* **Problem to work on**
Starting with the line that contains "to do<br/>Read-only share" and stopping after the line that contains "to do<br/>PvE armies", copy the entries below exactly. Include nothing else.

Material supplied Block Start

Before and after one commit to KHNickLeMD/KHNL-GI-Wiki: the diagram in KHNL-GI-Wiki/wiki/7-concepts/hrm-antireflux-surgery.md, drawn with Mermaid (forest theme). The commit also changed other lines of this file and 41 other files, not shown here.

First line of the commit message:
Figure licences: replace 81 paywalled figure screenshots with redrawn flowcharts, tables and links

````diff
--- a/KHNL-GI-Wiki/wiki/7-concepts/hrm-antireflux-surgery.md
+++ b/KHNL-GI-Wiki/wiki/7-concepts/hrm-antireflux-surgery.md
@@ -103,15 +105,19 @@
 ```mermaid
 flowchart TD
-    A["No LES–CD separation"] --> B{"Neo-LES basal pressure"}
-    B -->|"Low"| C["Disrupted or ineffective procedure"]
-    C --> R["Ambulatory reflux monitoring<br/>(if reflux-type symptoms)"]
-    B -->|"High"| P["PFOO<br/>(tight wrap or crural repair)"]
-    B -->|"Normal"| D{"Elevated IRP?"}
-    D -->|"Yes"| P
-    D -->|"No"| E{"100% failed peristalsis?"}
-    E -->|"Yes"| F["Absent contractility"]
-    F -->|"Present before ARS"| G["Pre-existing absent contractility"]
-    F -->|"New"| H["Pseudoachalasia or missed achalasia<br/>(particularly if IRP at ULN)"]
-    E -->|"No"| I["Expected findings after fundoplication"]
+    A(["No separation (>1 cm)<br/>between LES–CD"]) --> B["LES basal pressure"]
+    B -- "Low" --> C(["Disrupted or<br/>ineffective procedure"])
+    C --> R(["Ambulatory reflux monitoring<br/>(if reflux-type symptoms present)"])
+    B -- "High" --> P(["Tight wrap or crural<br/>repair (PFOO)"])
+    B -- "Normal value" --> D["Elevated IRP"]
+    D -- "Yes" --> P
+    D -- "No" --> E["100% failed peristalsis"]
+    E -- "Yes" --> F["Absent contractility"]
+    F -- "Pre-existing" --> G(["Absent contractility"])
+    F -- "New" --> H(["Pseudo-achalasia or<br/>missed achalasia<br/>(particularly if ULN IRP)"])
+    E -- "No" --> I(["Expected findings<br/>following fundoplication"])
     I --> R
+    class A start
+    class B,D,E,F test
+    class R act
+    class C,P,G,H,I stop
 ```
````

Material supplied Block End
Material supplied Block Start

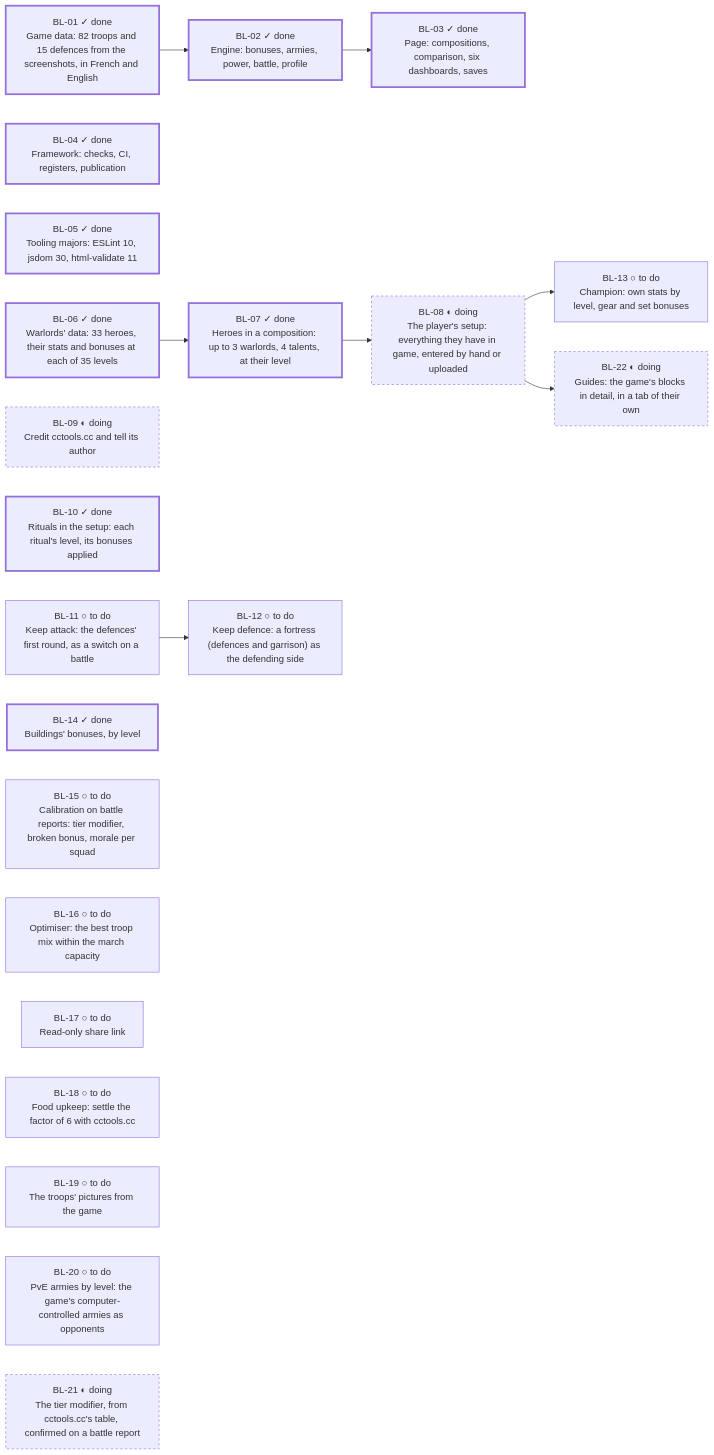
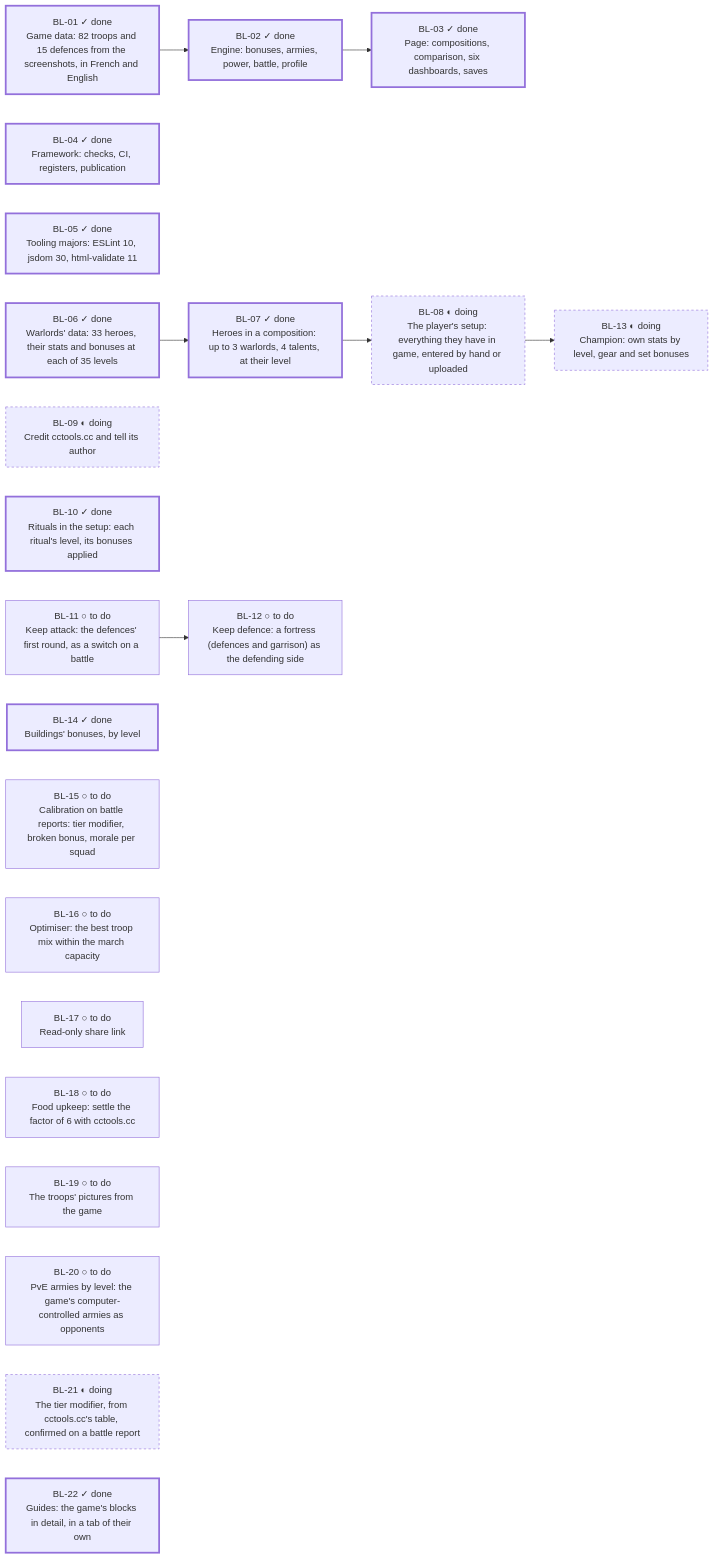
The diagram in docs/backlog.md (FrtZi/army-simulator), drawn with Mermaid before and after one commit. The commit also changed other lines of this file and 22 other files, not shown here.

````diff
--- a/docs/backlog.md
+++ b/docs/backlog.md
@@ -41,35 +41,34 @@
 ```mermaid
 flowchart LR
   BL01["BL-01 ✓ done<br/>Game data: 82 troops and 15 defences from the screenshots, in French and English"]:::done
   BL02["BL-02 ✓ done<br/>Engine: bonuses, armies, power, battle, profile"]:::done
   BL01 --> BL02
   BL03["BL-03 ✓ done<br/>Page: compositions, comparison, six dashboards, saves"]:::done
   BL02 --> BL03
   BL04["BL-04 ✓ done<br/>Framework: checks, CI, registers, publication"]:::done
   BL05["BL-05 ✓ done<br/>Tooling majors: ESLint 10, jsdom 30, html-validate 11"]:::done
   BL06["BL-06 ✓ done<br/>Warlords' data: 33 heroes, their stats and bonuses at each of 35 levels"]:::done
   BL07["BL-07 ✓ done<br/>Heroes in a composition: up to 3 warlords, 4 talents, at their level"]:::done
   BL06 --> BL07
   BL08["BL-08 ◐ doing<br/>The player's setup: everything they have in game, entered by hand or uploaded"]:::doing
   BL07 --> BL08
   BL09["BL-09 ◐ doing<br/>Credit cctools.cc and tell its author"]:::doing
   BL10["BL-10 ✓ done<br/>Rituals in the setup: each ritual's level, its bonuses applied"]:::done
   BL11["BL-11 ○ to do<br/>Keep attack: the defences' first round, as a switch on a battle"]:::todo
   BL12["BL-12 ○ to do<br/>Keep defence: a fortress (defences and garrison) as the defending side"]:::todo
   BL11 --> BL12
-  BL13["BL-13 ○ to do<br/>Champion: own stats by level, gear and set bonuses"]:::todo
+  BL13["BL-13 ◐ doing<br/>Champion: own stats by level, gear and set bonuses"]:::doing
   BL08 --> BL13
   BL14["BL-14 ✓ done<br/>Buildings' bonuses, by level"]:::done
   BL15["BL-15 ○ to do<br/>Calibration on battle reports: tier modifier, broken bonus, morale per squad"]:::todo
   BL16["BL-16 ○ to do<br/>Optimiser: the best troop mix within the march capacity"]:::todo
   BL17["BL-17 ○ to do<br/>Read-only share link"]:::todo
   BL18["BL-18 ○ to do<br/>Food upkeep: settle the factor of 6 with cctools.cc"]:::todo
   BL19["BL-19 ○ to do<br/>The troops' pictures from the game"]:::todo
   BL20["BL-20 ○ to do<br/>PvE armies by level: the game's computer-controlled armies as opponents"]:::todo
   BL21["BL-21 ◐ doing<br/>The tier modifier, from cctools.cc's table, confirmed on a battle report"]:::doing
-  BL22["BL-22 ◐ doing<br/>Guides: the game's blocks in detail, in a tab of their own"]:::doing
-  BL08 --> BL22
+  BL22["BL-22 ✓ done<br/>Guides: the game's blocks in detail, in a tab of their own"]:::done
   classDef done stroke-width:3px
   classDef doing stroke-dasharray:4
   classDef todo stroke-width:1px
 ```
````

Material supplied Block End
Material supplied Block Start

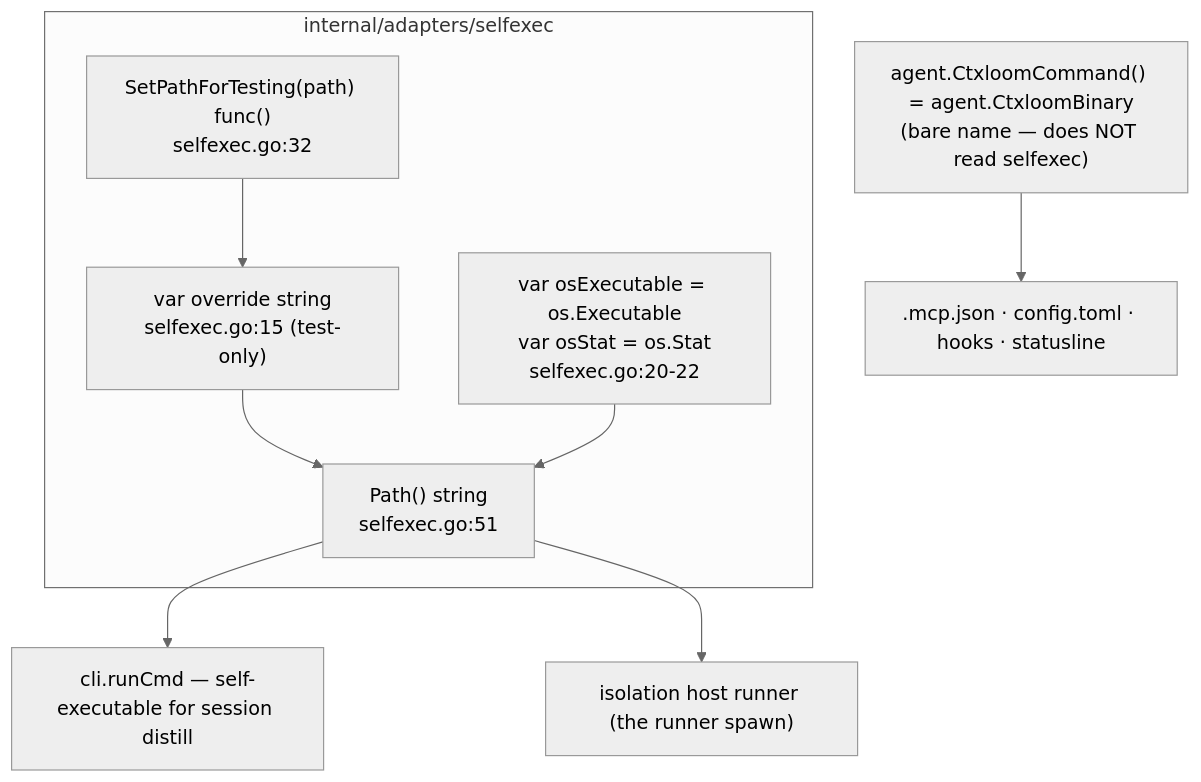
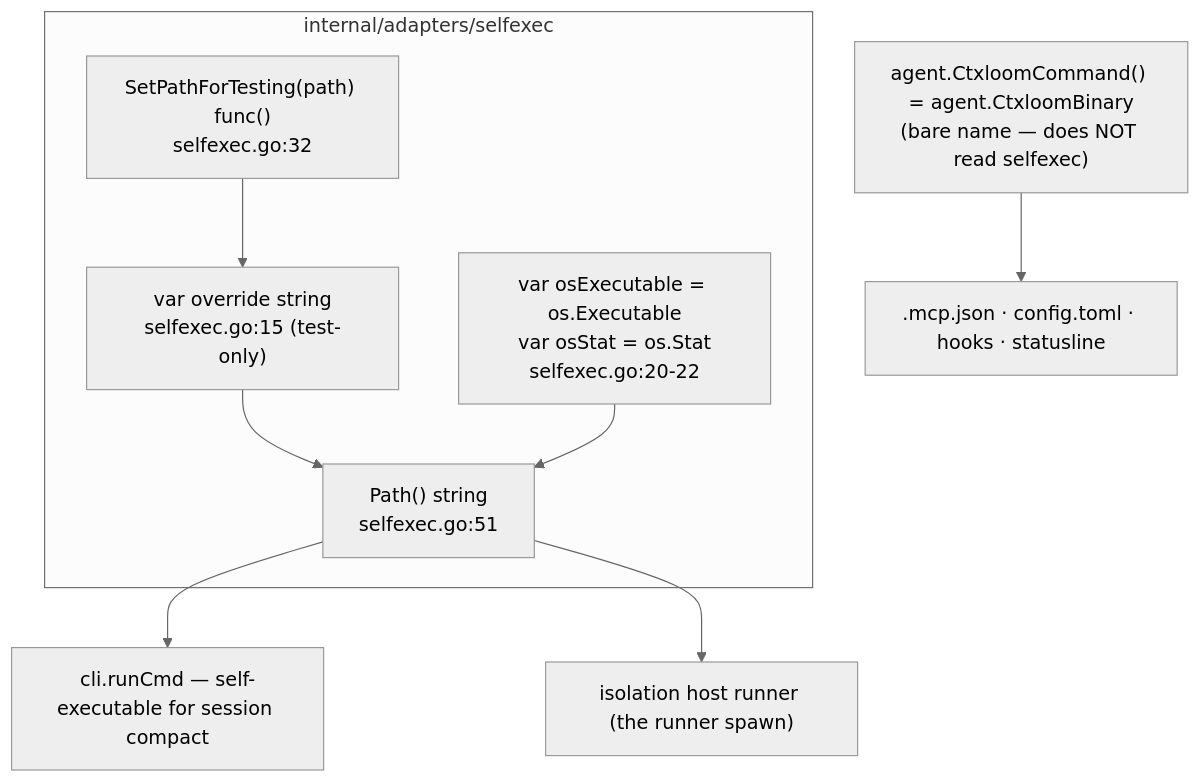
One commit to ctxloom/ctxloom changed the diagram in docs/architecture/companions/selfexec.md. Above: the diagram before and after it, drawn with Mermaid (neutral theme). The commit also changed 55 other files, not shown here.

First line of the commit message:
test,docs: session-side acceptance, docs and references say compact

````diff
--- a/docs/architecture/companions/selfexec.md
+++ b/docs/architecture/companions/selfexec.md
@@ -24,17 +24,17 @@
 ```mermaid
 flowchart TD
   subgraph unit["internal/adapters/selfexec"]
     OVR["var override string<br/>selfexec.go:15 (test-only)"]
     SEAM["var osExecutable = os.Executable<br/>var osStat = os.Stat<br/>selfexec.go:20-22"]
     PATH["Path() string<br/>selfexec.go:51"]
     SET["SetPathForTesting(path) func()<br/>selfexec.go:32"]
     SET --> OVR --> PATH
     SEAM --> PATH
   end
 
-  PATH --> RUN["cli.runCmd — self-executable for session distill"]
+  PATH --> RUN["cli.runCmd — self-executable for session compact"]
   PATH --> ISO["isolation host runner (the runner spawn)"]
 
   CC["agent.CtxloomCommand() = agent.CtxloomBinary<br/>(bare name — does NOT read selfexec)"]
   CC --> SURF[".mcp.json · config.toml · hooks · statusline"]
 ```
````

Material supplied Block End

* **Answer section**
   BL17["BL-17 ○ to do<br/>Read-only share link"]:::todo
   BL18["BL-18 ○ to do<br/>Food upkeep: settle the factor of 6 with cctools.cc"]:::todo
   BL19["BL-19 ○ to do<br/>The troops' pictures from the game"]:::todo
   BL20["BL-20 ○ to do<br/>PvE armies by level: the game's computer-controlled armies as opponents"]:::todo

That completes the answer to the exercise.